Collection entries =>

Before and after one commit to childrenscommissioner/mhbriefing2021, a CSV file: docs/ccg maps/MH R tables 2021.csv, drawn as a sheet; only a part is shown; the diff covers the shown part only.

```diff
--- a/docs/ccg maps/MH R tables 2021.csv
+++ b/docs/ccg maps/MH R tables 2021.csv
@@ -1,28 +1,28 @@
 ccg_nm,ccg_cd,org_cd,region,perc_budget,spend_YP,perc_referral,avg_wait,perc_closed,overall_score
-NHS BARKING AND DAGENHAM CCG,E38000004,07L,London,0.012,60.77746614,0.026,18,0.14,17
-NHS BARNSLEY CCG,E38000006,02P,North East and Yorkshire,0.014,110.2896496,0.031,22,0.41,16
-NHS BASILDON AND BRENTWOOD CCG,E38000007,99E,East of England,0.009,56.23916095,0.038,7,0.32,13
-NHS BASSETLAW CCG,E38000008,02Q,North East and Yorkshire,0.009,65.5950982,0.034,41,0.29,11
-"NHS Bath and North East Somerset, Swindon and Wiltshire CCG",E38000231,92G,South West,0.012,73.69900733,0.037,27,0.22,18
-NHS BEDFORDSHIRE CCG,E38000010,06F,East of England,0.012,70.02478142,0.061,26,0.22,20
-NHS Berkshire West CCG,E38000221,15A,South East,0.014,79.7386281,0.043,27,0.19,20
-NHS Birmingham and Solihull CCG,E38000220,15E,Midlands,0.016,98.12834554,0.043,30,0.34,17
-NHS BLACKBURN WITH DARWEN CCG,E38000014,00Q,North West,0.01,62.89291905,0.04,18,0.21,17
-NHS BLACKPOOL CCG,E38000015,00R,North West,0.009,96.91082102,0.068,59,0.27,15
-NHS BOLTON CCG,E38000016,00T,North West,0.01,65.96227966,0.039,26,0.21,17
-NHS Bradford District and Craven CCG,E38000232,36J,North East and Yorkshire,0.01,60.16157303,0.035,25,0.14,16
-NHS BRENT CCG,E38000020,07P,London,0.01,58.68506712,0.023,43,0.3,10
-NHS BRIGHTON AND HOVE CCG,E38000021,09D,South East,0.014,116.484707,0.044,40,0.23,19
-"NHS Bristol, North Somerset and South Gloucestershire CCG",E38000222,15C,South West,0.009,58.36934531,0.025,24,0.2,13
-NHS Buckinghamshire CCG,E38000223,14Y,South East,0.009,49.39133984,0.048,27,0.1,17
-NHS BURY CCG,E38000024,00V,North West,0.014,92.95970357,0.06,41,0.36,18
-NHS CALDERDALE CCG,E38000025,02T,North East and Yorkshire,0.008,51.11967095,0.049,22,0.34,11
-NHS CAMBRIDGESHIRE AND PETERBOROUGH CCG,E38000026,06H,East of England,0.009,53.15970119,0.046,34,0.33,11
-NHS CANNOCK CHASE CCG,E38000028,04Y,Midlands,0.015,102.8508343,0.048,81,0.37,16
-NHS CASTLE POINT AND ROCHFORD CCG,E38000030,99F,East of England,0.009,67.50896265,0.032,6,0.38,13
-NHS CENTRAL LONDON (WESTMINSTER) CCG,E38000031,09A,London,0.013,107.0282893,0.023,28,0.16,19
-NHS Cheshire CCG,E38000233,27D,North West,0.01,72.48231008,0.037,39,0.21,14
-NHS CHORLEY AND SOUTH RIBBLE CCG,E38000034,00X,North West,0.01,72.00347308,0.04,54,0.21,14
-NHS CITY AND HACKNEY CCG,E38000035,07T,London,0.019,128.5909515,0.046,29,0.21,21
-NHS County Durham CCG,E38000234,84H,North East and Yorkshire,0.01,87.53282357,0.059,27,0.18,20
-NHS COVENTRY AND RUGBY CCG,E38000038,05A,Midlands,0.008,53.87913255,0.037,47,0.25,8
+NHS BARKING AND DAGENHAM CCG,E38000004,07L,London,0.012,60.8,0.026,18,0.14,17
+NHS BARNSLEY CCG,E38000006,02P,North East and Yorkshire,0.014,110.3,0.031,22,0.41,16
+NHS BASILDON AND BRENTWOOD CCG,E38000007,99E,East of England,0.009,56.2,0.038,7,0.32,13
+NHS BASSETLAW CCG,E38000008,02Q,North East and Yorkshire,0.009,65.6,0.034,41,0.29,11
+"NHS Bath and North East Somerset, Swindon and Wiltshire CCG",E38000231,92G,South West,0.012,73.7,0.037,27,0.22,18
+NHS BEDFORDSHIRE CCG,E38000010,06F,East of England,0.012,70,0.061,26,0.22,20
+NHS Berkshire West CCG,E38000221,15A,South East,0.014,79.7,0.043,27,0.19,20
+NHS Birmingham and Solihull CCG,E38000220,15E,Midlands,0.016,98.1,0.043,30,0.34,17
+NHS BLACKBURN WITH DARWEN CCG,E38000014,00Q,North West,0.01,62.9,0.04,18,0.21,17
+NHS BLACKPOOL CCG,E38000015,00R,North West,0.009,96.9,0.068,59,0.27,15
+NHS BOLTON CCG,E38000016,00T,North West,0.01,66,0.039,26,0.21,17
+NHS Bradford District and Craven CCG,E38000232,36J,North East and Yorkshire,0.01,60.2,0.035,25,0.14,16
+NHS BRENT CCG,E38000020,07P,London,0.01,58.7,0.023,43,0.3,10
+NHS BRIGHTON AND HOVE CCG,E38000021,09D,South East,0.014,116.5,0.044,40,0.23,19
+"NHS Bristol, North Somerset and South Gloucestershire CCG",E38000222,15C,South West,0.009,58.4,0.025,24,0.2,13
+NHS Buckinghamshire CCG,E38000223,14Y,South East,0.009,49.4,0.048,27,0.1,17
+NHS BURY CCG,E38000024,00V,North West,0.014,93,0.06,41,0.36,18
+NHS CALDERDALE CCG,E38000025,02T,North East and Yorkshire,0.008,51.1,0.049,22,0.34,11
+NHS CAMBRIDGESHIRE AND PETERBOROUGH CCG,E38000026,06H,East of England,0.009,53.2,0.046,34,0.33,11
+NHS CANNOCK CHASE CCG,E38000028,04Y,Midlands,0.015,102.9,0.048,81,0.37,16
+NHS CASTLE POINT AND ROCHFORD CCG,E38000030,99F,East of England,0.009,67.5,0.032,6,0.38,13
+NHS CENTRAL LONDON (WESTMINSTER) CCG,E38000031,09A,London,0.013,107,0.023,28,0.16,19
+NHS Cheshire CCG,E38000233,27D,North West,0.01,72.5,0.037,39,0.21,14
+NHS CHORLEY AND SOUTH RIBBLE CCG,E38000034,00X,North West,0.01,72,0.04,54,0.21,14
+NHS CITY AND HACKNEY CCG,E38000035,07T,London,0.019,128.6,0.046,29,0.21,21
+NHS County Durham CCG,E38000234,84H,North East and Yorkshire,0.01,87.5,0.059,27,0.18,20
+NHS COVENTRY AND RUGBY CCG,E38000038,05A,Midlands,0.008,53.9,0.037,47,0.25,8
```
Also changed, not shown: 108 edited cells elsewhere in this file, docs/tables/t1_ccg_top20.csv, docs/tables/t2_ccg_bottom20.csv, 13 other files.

Problem to work on => Scan the lines above for the word "maps", then copy each line that has it.

Response box =>
Before and after one commit to childrenscommissioner/mhbriefing2021, a CSV file: docs/ccg maps/MH R tables 2021.csv, drawn as a sheet; only a part is shown; the diff covers the shown part only.
--- a/docs/ccg maps/MH R tables 2021.csv
+++ b/docs/ccg maps/MH R tables 2021.csv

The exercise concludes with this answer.